* _TASK DIRECTIONS_: The answer must be one number: how many lines of the records contain "education".
= = =
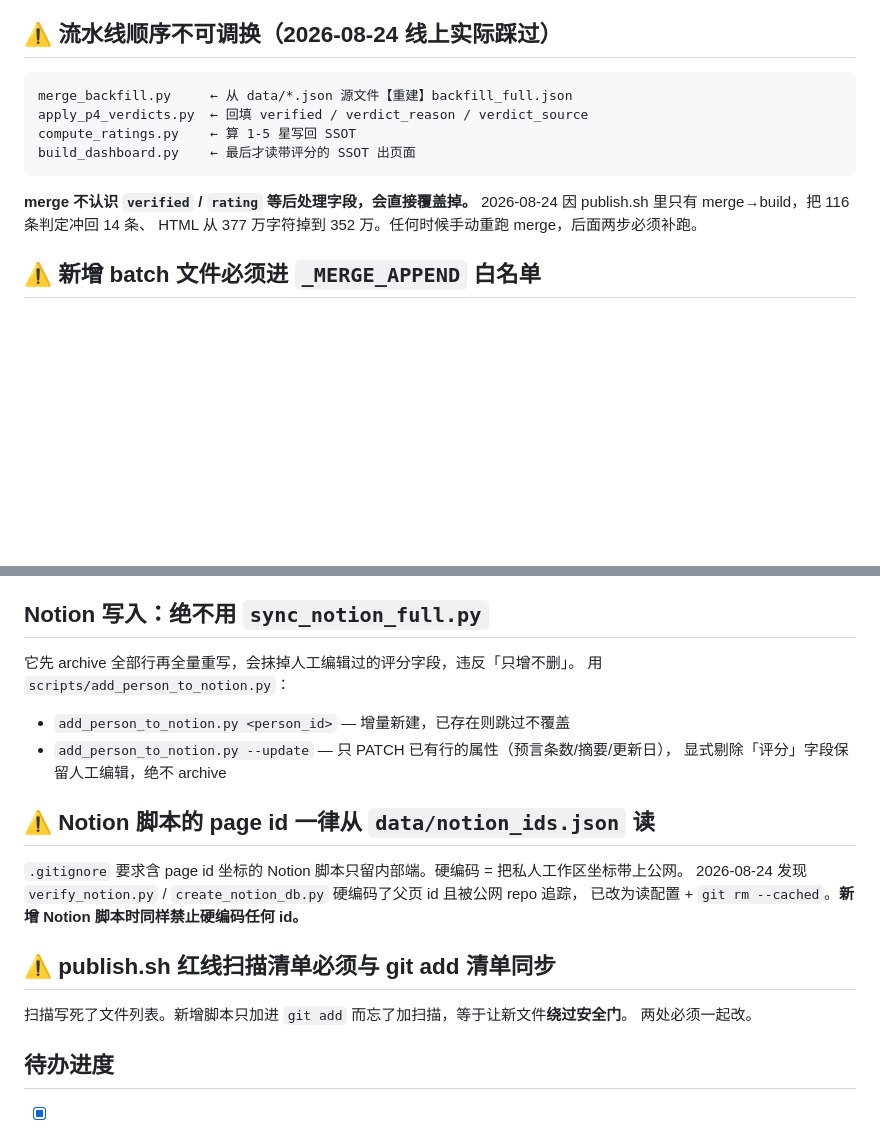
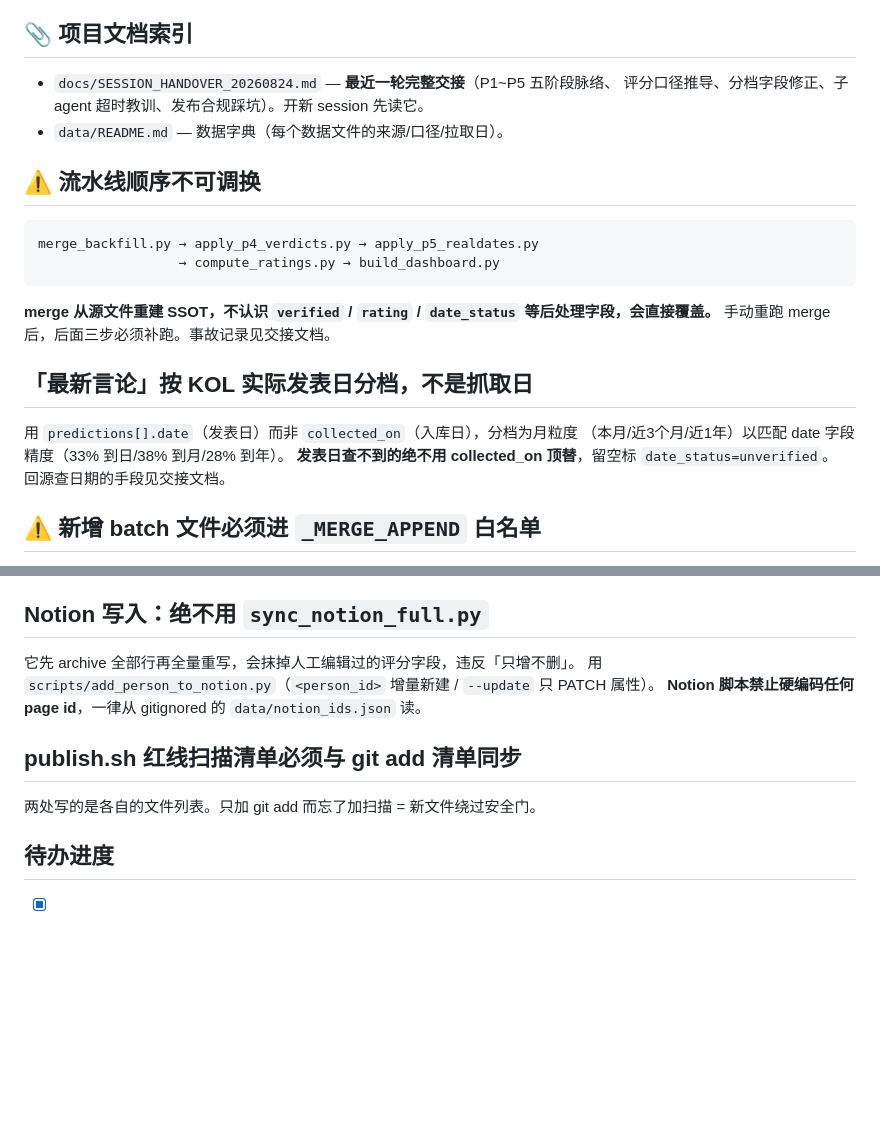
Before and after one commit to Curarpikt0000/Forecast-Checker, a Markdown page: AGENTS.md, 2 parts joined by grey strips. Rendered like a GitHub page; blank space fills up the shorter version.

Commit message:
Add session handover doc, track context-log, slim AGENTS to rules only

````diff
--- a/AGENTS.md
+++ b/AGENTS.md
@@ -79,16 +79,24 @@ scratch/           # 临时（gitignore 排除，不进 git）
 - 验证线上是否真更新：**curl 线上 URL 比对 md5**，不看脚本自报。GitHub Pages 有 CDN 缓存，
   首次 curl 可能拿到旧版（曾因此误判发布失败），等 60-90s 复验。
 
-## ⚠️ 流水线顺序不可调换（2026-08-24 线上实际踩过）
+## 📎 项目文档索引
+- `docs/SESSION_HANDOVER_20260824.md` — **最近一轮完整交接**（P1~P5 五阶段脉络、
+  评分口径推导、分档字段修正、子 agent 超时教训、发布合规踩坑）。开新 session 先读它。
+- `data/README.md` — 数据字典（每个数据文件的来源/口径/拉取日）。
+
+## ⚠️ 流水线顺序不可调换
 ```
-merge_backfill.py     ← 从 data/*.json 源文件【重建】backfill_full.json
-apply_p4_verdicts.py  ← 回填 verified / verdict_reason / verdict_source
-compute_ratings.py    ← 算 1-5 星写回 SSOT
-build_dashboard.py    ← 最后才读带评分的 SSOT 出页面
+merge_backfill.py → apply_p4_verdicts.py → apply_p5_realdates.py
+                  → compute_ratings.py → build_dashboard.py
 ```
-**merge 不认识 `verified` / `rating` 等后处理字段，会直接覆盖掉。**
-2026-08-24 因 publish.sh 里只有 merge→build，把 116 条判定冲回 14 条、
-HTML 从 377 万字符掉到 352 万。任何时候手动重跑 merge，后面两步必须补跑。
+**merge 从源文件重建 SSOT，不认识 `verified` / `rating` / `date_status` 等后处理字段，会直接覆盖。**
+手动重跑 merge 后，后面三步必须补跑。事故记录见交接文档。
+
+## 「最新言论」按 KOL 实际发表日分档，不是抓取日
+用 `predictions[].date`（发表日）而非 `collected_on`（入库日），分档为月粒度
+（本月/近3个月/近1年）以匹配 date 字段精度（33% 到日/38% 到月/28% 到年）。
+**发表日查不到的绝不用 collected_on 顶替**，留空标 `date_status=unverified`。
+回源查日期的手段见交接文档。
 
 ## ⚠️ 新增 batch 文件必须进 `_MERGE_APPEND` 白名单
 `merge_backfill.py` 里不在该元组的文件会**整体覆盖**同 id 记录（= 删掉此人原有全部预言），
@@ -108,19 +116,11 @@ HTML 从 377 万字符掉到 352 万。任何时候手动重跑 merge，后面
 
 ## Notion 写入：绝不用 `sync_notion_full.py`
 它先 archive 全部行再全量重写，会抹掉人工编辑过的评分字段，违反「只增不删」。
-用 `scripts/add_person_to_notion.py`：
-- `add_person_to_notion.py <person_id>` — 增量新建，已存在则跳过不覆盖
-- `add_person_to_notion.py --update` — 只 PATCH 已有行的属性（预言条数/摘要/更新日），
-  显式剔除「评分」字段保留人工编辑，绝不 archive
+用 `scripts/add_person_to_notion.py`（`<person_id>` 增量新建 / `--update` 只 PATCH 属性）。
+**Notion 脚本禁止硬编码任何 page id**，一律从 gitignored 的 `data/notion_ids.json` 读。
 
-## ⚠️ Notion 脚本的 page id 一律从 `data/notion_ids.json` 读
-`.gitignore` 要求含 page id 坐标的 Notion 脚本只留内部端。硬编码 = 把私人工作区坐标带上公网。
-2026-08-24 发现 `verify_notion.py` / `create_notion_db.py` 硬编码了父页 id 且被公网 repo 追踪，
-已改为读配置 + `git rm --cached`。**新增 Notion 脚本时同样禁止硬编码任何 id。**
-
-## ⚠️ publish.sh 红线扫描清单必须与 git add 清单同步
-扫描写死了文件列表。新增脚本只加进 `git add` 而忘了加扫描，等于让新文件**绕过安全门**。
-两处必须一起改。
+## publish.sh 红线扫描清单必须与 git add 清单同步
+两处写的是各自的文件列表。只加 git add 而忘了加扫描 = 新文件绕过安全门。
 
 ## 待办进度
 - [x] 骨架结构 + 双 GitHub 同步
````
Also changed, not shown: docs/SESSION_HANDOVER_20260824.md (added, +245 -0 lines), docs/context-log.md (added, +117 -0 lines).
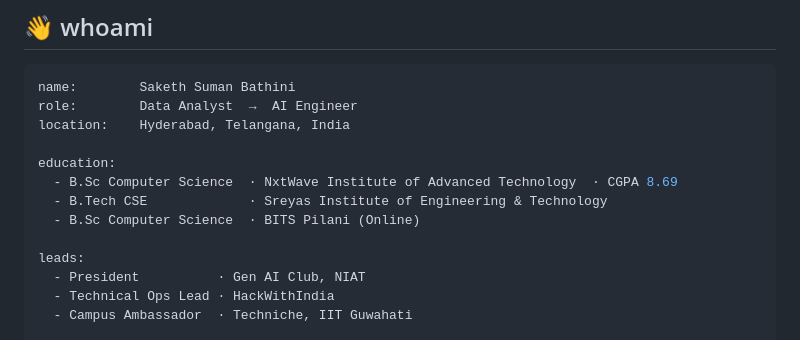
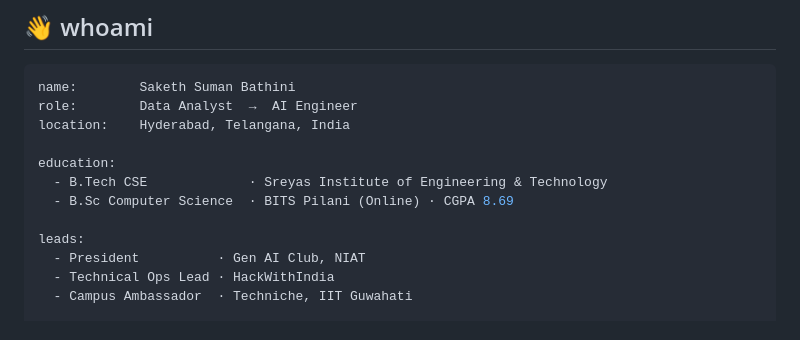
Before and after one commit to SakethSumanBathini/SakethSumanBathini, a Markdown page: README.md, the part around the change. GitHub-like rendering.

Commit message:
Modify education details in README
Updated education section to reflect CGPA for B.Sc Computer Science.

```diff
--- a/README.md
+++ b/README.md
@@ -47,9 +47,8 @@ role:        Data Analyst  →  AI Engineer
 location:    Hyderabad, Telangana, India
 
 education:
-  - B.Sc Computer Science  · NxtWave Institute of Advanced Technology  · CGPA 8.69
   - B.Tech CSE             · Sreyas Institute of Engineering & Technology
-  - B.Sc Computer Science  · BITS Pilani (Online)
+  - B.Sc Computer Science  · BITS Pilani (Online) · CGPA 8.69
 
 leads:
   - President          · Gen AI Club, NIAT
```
= = =
* _WRITTEN ANSWER_: 3